◆ Input material:
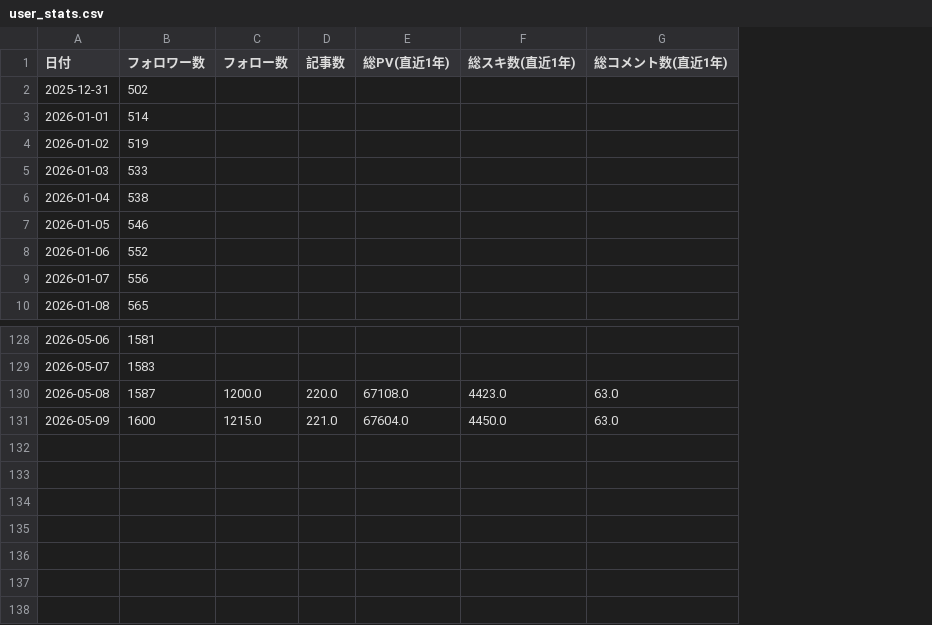
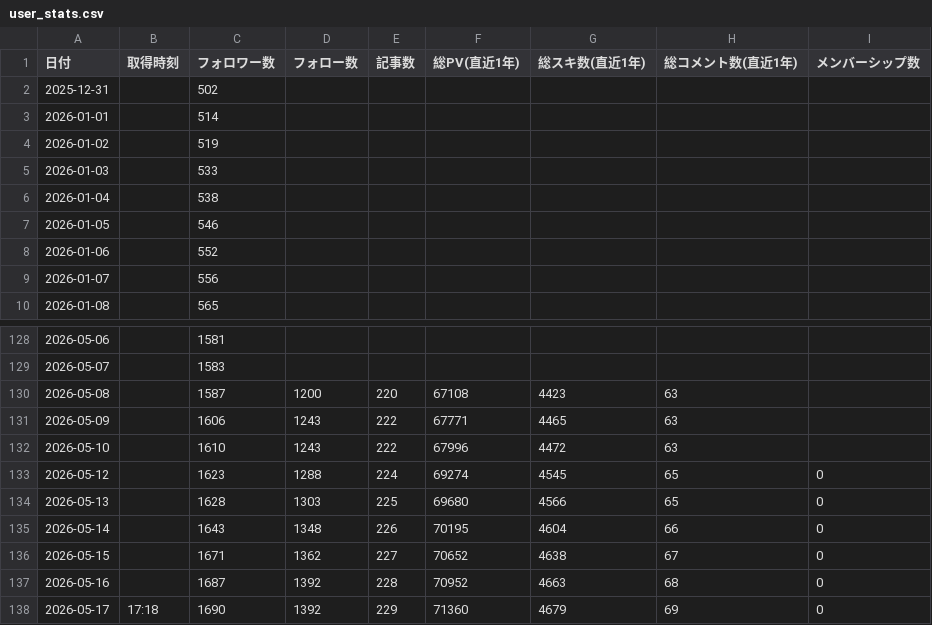
Before and after one commit to take-cmd-web/note-tracker, a CSV file: public/user_stats.csv, drawn as a sheet; only a part is shown, gaps mark what is left out; addresses are those after the commit; the diff names each change by its address in the sheet, - before the commit and + after, or states it on an @@ line.

Commit message:
Fix date format and restore all data

```diff
--- a/public/user_stats.csv
+++ b/public/user_stats.csv
+column B (取得時刻), empty
+column I (メンバーシップ数), empty
-D130 (フォロー数): 1200.0
+D130 (フォロー数): 1200
-E130 (記事数): 220.0
+E130 (記事数): 220
-F130 (総PV(直近1年)): 67108.0
+F130 (総PV(直近1年)): 67108
-G130 (総スキ数(直近1年)): 4423.0
+G130 (総スキ数(直近1年)): 4423
-H130:H131 (総コメント数(直近1年)): 63.0
+H130:H131 (総コメント数(直近1年)): 63
-C131 (フォロワー数): 1600
+C131 (フォロワー数): 1606
-D131 (フォロー数): 1215.0
+D131 (フォロー数): 1243
-E131 (記事数): 221.0
+E131 (記事数): 222
-F131 (総PV(直近1年)): 67604.0
+F131 (総PV(直近1年)): 67771
-G131 (総スキ数(直近1年)): 4450.0
+G131 (総スキ数(直近1年)): 4465
+row 132: 2026-05-10 |  | 1610 | 1243 | 222 | 67996 | 4472 | 63
+row 133: 2026-05-12 |  | 1623 | 1288 | 224 | 69274 | 4545 | 65 | 0
+row 134: 2026-05-13 |  | 1628 | 1303 | 225 | 69680 | 4566 | 65 | 0
+row 135: 2026-05-14 |  | 1643 | 1348 | 226 | 70195 | 4604 | 66 | 0
+row 136: 2026-05-15 |  | 1671 | 1362 | 227 | 70652 | 4638 | 67 | 0
+row 137: 2026-05-16 |  | 1687 | 1392 | 228 | 70952 | 4663 | 68 | 0
+row 138: 2026-05-17 | 17:18 | 1690 | 1392 | 229 | 71360 | 4679 | 69 | 0
```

◆ What you will do:
Check each line above for the word "総コメント数" and say how many have it, with nothing else.

◆ Answer section:
2